ACTION ITEM:
Within this listing, how many lines include the word "secondary"? Only the number should be given.
◇ ◇ ◇ ◇
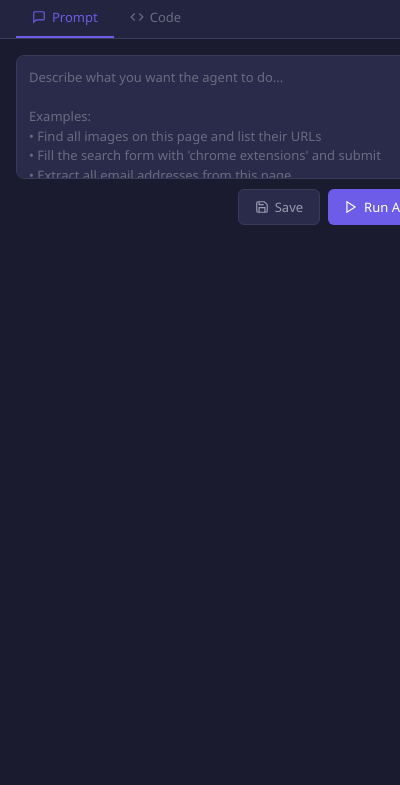
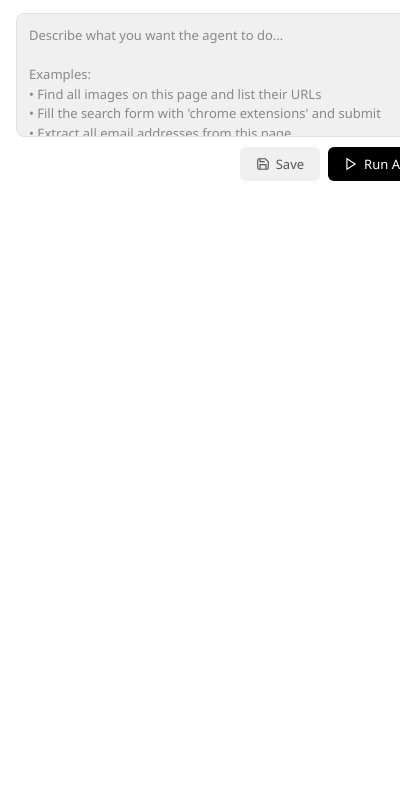
Before and after one commit to 183600/Agentab, a browser extension: page popup/popup.html in a window 400 px wide. Shown: the part 59-844 px from the top of the page. Drawn offline with Linux system fonts and the light colour scheme.

Commit message:
vfnnadjk

```diff
--- a/popup/popup.css
+++ b/popup/popup.css
@@ -1,28 +1,28 @@
 /* popup/popup.css */
 
 :root {
-  --bg-primary: #1a1b2e;
-  --bg-secondary: #232440;
-  --bg-tertiary: #2a2b4a;
-  --bg-hover: #313260;
-  --text-primary: #e8e8f0;
-  --text-secondary: #9a9ab0;
-  --text-muted: #6b6b80;
-  --accent: #6c5ce7;
-  --accent-hover: #7d6ff0;
-  --accent-light: rgba(108, 92, 231, 0.15);
-  --success: #00c853;
-  --success-bg: rgba(0, 200, 83, 0.1);
-  --error: #ff5252;
-  --error-bg: rgba(255, 82, 82, 0.1);
-  --warning: #ffa726;
-  --warning-bg: rgba(255, 167, 38, 0.1);
-  --info: #42a5f5;
-  --info-bg: rgba(66, 165, 245, 0.1);
-  --border: #3a3b5a;
+  --bg-primary: #ffffff;
+  --bg-secondary: #ffffff;
+  --bg-tertiary: #f0f0f0;
+  --bg-hover: #e0e0e0;
+  --text-primary: #1a1a1a;
+  --text-secondary: #555555;
+  --text-muted: #888888;
+  --accent: #000000;
+  --accent-hover: #000000;
+  --accent-light: rgba(59, 130, 246, 0.12);
+  --success: #16a34a;
+  --success-bg: rgba(22, 163, 74, 0.1);
+  --error: #dc2626;
+  --error-bg: rgba(220, 38, 38, 0.1);
+  --warning: #d97706;
+  --warning-bg: rgba(217, 119, 6, 0.1);
+  --info: #2563eb;
+  --info-bg: rgba(37, 99, 235, 0.1);
+  --border: #e0e0e0;
   --radius: 8px;
   --radius-sm: 6px;
-  --shadow: 0 4px 12px rgba(0, 0, 0, 0.3);
+  --shadow: 0 4px 12px rgba(0, 0, 0, 0.5);
   --font: 'Segoe UI', -apple-system, BlinkMacSystemFont, sans-serif;
   --font-mono: 'Cascadia Code', 'Fira Code', 'Consolas', monospace;
   --transition: 0.2s ease;
@@ -67,7 +67,6 @@ body {
   justify-content: space-between;
   padding: 12px 16px;
   background: var(--bg-secondary);
-  border-bottom: 1px solid var(--border);
 }
 
 .header-left {
@@ -160,7 +159,6 @@ body {
 .btn-secondary {
   background: var(--bg-tertiary);
   color: var(--text-secondary);
-  border: 1px solid var(--border);
 }
 
 .btn-secondary:hover {
--- a/popup/popup.html
+++ b/popup/popup.html
@@ -3,7 +3,7 @@
 <head>
   <meta charset="UTF-8">
   <meta name="viewport" content="width=device-width, initial-scale=1.0">
-  <title>Chrome Agent</title>
+  <title>Agentab</title>
   <link rel="stylesheet" href="popup.css">
 </head>
 <body>
@@ -11,8 +11,7 @@
     <!-- Header -->
     <header class="header">
       <div class="header-left">
-        <div class="logo">🤖</div>
-        <h1>Chrome Agent</h1>
+        <h1>Agentab</h1>
       </div>
       <div class="header-right">
         <button id="btn-tasks" class="icon-btn" title="Saved Tasks">
@@ -28,22 +27,6 @@
         </button>
       </div>
     </header>
-
-    <!-- Tab Navigation -->
-    <nav class="tabs">
-      <button class="tab active" data-tab="prompt">
-        <svg width="14" height="14" viewBox="0 0 24 24" fill="none" stroke="currentColor" stroke-width="2">
-          <path d="M21 15a2 2 0 01-2 2H7l-4 4V5a2 2 0 012-2h14a2 2 0 012 2z"/>
-        </svg>
-        Prompt
-      </button>
-      <button class="tab" data-tab="code">
-        <svg width="14" height="14" viewBox="0 0 24 24" fill="none" stroke="currentColor" stroke-width="2">
-          <polyline points="16 18 22 12 16 6"/><polyline points="8 6 2 12 8 18"/>
-        </svg>
-        Code
-      </button>
-    </nav>
 
     <!-- Prompt Tab -->
     <div id="tab-prompt" class="tab-content active">
--- a/tasks/tasks.css
+++ b/tasks/tasks.css
@@ -1,18 +1,18 @@
 /* tasks/tasks.css */
 
 :root {
-  --bg-primary: #0f1117;
-  --bg-secondary: #1a1b2e;
-  --bg-card: #1e1f36;
-  --bg-card-hover: #252745;
-  --bg-tertiary: #2a2b4a;
-  --bg-hover: #313260;
-  --text-primary: #e8e8f0;
-  --text-secondary: #9a9ab0;
-  --text-muted: #6b6b80;
+  --bg-primary: #ffffff;
+  --bg-secondary: #f8f9fa;
+  --bg-card: #ffffff;
+  --bg-card-hover: #f5f5f5;
+  --bg-tertiary: #f0f0f0;
+  --bg-hover: #e8e8e8;
+  --text-primary: #1a1a1a;
+  --text-secondary: #555555;
+  --text-muted: #888888;
   --accent: #6c5ce7;
-  --accent-hover: #7d6ff0;
-  --accent-light: rgba(108, 92, 231, 0.15);
+  --accent-hover: #5b4cdb;
+  --accent-light: rgba(108, 92, 231, 0.1);
   --success: #00c853;
   --success-bg: rgba(0, 200, 83, 0.1);
   --error: #ff5252;
@@ -21,10 +21,10 @@
   --warning-bg: rgba(255, 167, 38, 0.1);
   --info: #42a5f5;
   --info-bg: rgba(66, 165, 245, 0.1);
-  --border: #2d2e4a;
+  --border: #e0e0e0;
   --radius: 12px;
   --radius-sm: 8px;
-  --shadow: 0 4px 20px rgba(0, 0, 0, 0.3);
+  --shadow: 0 4px 20px rgba(0, 0, 0, 0.08);
   --font: 'Segoe UI', -apple-system, BlinkMacSystemFont, sans-serif;
   --font-mono: 'Cascadia Code', 'Fira Code', 'Consolas', monospace;
   --transition: 0.2s ease;
```
Also changed, not shown: tasks/tasks.html (+1 -2 lines), manifest.json.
◇ ◇ ◇ ◇
EXPECTED OUTPUT:
12